Every line of the material that includes the word "FieldLens" is to be shown.

BEGIN Recorded data

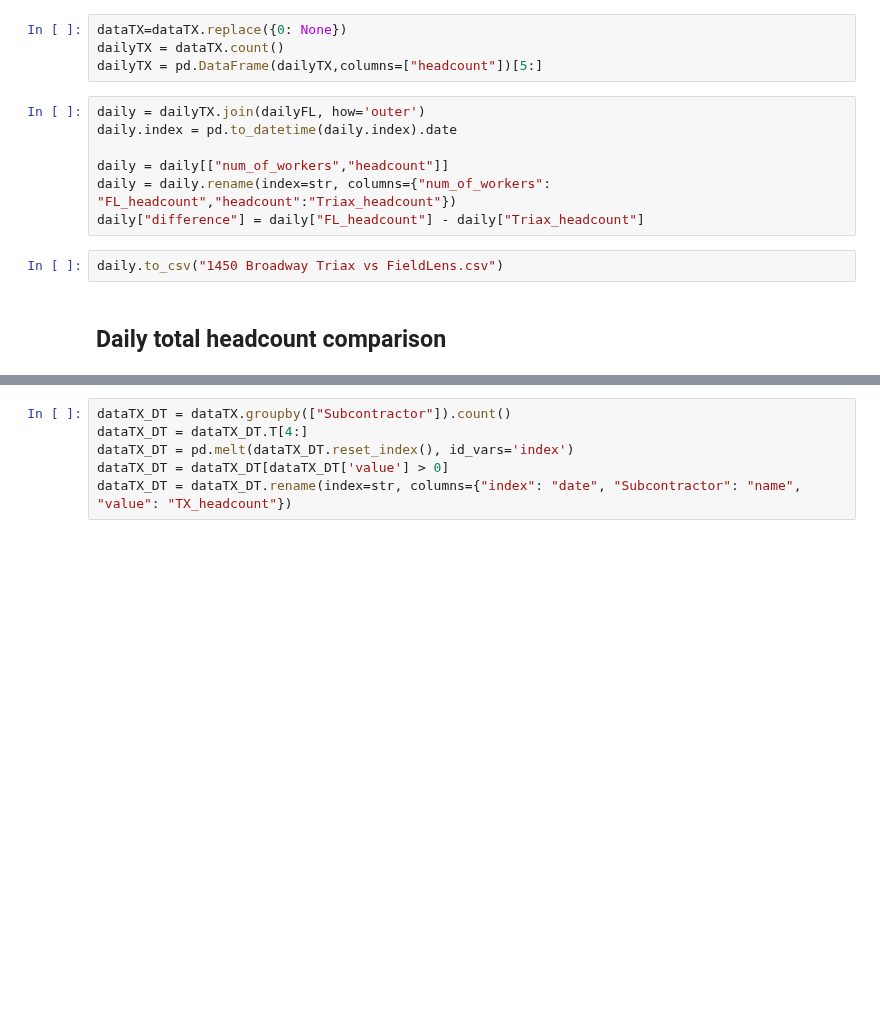
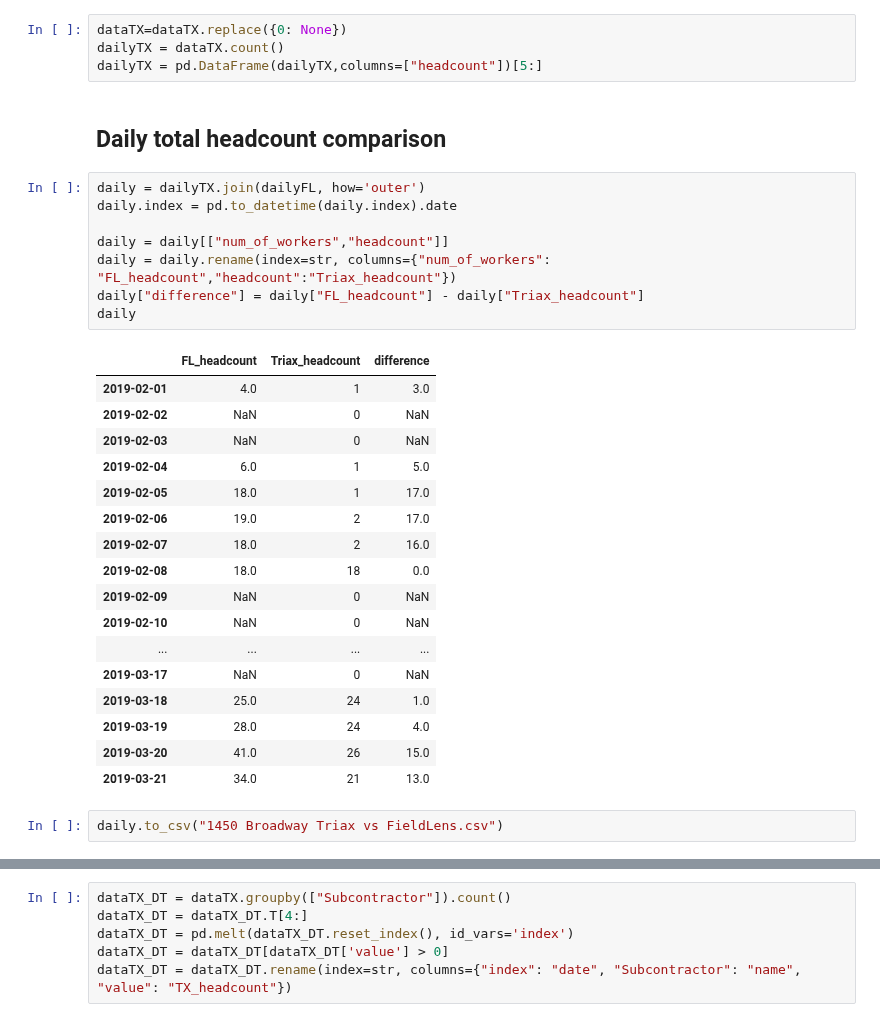
Before and after one commit to shihao-zhang/WW_HVAC_Complaints, a Jupyter notebook: Triax & FieldLens data comparison.ipynb, the cells around one changed output, grey strips where cells are left out. Cells and saved outputs as stored; diff of their text form; blank space fills up the shorter version.

```diff
--- a/Triax & FieldLens data comparison.ipynb
+++ b/Triax & FieldLens data comparison.ipynb
@@ -20,15 +23,34 @@ dailyFL = dailyFL[["num_of_workers"]]
 dataTX=dataTX.replace({0: None})
 dailyTX = dataTX.count()
 dailyTX = pd.DataFrame(dailyTX,columns=["headcount"])[5:]
+# %% [markdown]
+## Daily total headcount comparison
 # %%
 daily = dailyTX.join(dailyFL, how='outer')
 daily.index = pd.to_datetime(daily.index).date
 
 daily = daily[["num_of_workers","headcount"]]
 daily = daily.rename(index=str, columns={"num_of_workers": "FL_headcount","headcount":"Triax_headcount"})
 daily["difference"] = daily["FL_headcount"] - daily["Triax_headcount"]
+daily
+# %% [output]
+|  | FL_headcount | Triax_headcount | difference |
+| 2019-02-01 | 4.0 | 1 | 3.0 |
+| 2019-02-02 | NaN | 0 | NaN |
+| 2019-02-03 | NaN | 0 | NaN |
+| 2019-02-04 | 6.0 | 1 | 5.0 |
+| 2019-02-05 | 18.0 | 1 | 17.0 |
+| 2019-02-06 | 19.0 | 2 | 17.0 |
+| 2019-02-07 | 18.0 | 2 | 16.0 |
+| 2019-02-08 | 18.0 | 18 | 0.0 |
+| 2019-02-09 | NaN | 0 | NaN |
+| 2019-02-10 | NaN | 0 | NaN |
+| ... | ... | ... | ... |
+| 2019-03-17 | NaN | 0 | NaN |
+| 2019-03-18 | 25.0 | 24 | 1.0 |
+| 2019-03-19 | 28.0 | 24 | 4.0 |
+| 2019-03-20 | 41.0 | 26 | 15.0 |
+| 2019-03-21 | 34.0 | 21 | 13.0 |
 # %%
 daily.to_csv("1450 Broadway Triax vs FieldLens.csv")
-# %% [markdown]
-## Daily total headcount comparison
 # %%
```
Also changed, not shown: parts of 14 cells of this notebook.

END Recorded data

◆ **Output below**
Before and after one commit to shihao-zhang/WW_HVAC_Complaints, a Jupyter notebook: Triax & FieldLens data comparison.ipynb, the cells around one changed output, grey strips where cells are left out. Cells and saved outputs as stored; diff of their text form; blank space fills up the shorter version.
--- a/Triax & FieldLens data comparison.ipynb
+++ b/Triax & FieldLens data comparison.ipynb
 daily.to_csv("1450 Broadway Triax vs FieldLens.csv")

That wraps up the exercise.